- for piano solo
This recording of March Wind was made by the pianist Duncan Honeybourne in 1996. The recording was made at the Wey Valley School on the new grand piano [26.vi.96] for the CD of my music made to raise money for the ME Association [as it was then called - now it is Chronic Fatigue....]. I was moved to support this charity by the plight of another wonderful local musician who has done so much to support me by commissioning & performing new works - Peter Oakes. March Wind was composed when I was at UCW Aberystwyth, and I performed it at one of the Monday lunchtime concerts. I remember failing to recapitulate into the coda properly, playing the entire composition from the start two or three times over before, thankfully, choosing the right bars to play to conclude the piece. What a nightmare! With my fragile technique - one which benefited enormously from the inspired teaching of the legendary Geoffrey Buckley - it was some time before I mustered up the courage to perform publicly again.

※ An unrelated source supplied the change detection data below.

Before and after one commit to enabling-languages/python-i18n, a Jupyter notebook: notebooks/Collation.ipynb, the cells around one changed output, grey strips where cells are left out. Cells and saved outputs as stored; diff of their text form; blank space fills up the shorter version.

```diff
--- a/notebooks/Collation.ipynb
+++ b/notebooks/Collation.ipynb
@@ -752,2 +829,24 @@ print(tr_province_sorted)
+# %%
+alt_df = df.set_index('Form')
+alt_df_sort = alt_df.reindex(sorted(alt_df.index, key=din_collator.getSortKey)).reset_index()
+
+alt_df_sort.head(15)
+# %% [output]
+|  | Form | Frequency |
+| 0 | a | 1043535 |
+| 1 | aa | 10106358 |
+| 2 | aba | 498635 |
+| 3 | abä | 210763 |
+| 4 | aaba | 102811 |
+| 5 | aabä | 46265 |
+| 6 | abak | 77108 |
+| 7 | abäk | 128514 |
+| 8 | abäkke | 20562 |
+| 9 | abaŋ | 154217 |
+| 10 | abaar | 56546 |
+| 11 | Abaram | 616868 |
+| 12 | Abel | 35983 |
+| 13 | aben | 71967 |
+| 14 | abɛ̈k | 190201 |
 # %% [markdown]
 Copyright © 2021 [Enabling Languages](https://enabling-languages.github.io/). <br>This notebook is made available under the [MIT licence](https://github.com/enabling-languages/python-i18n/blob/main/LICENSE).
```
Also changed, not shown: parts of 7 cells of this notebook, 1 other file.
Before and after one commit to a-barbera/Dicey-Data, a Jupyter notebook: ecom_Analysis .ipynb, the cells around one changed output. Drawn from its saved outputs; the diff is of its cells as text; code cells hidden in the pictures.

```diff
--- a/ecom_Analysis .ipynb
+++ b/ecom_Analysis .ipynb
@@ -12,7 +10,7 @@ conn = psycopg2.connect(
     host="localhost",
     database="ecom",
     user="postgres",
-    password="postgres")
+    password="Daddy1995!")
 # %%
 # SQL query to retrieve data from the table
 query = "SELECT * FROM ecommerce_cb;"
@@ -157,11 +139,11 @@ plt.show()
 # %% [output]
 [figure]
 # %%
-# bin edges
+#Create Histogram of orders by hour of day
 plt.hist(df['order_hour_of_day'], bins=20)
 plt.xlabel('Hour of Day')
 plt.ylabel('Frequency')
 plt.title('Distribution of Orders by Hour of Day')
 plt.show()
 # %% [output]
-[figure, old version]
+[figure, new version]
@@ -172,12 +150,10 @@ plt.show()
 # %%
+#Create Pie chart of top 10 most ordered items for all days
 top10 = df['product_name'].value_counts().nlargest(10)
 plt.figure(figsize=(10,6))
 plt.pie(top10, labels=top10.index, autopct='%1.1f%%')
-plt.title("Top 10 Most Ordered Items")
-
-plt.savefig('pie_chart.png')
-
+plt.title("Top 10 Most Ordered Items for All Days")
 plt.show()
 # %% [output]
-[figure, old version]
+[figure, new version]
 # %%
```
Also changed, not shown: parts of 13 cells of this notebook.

Whilst at Aberystwyth I performed some wonderful music under Geoffrey's encouraging guidance: the Waldstein sonata [though I always struggled with the glissandi octave passages in the final movement]; Schumann's 2nd sonata [f sharp minor]; Bartok Mikrokosmos Books V and VI; Lennox Berkeley Preludes; the third, single movement sonata by Prokofiev; Grieg's Holberg Suite - which I performed in the Great Hall; Faschingswank aus Wien [Schumann] with the fantastic intermezzo. I played the first movement as part of an end of year assessment; Schubert op.90 Impromptus; the 5th English Suite by Bach; various Ireland pieces, such as the London Pieces; and he helped me play my own works in preparation for the composers' forum which was held regularly throughout my time as a student.
We learned about fugue writing with Prof. Parrott, with a Monday morning 9.00 o'clock lecture. I can remember on at least one occasion being in a helpless state of giggles in one such lecture, along with the entire class of undergraduates. It was just about containable unless asked a direct question by the Prof. Then it all burst out in embarrassingly uncontrollable guffaws....But my love of fugue and counterpoint stemmed from these classes, alongside the Bach Preludes & Fugues I was given to learn each week by the then Mrs Buckley who was my teacher for a term. She was quietly responsible for forcing me to work enormously hard to get my fledgeling technique up to an acceptable standard. I remember climbing into the music department [in the old castle building on the seafront by the pier] through a downstairs loo window [I think....] so that I could practice in the lecture room on the huge Steinwey grand. The place was reputedly haunted, and there were frequent 'noises'... like in most old buildings. I played to hide the silences and improve my technique. After Christmas in my first year she transferred me to Geoffrey, which in my eyes was a reward for my efforts. Actually it is more likely that she was disgusted by my finger-nails, bitten to the quick by my nervous fear and just occasionally bleeding.... But at least I don't smoke, drink or worse.
At Weymouth College later I organised many concerts, and came to know Geoffrey as a good friend through his frequent visits to give solo and concerto performances. I directed all the later Mozart piano concertos with him as soloist, as well as Beethoven [no's 1, 4 & 5] and Rachmaninov no.2. I introduced Duncan to Geoffrey, and, through my other Welsh connections, to the cellist Sharon McKinley, with whom he performed very many recitals. I too directed Sharon and my 'Quidlibet Sinfonia' in a performance of the Dvorak cello concerto [in St George's, Fordington].
March Wind was inspired by a poem by Phyllis Taylor. I met her in Llandudno when I was visiting the Franciscan outpost there. She was absolutely thrilled with the piece, and surprised at the speed with which it was composed [three days]:
Give me the lash of March's maddest blusters,
Sou'westerly - the brimming stream a-race;
The alder bushes fringed with catkin clusters,
Flurries of hail that sting my glowing face;
Then sunset; clouds wind-driven; Venus gleaming,
And creak of storm-tossed boughs to lull my dreaming.